• [EXERCISE BRIEF]
When a line in the records contains the string "requirements", copy that line.

• [INPUT MATERIAL]
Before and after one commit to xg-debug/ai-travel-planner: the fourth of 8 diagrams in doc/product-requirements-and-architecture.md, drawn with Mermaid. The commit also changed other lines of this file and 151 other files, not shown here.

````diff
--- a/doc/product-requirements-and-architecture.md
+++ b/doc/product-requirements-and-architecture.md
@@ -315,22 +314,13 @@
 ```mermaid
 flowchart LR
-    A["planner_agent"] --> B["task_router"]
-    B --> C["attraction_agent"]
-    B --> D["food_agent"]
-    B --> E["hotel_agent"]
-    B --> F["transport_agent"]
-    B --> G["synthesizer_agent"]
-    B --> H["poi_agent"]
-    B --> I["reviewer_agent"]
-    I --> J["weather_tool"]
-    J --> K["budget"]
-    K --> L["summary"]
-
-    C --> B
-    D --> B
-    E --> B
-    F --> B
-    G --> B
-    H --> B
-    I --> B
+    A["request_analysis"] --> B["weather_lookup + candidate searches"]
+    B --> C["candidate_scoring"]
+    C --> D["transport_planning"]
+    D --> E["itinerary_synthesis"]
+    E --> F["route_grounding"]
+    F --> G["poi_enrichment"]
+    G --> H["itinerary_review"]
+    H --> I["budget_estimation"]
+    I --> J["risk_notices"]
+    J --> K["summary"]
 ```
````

• [RESPONSE]
Before and after one commit to xg-debug/ai-travel-planner: the fourth of 8 diagrams in doc/product-requirements-and-architecture.md, drawn with Mermaid. The commit also changed other lines of this file and 151 other files, not shown here.
--- a/doc/product-requirements-and-architecture.md
+++ b/doc/product-requirements-and-architecture.md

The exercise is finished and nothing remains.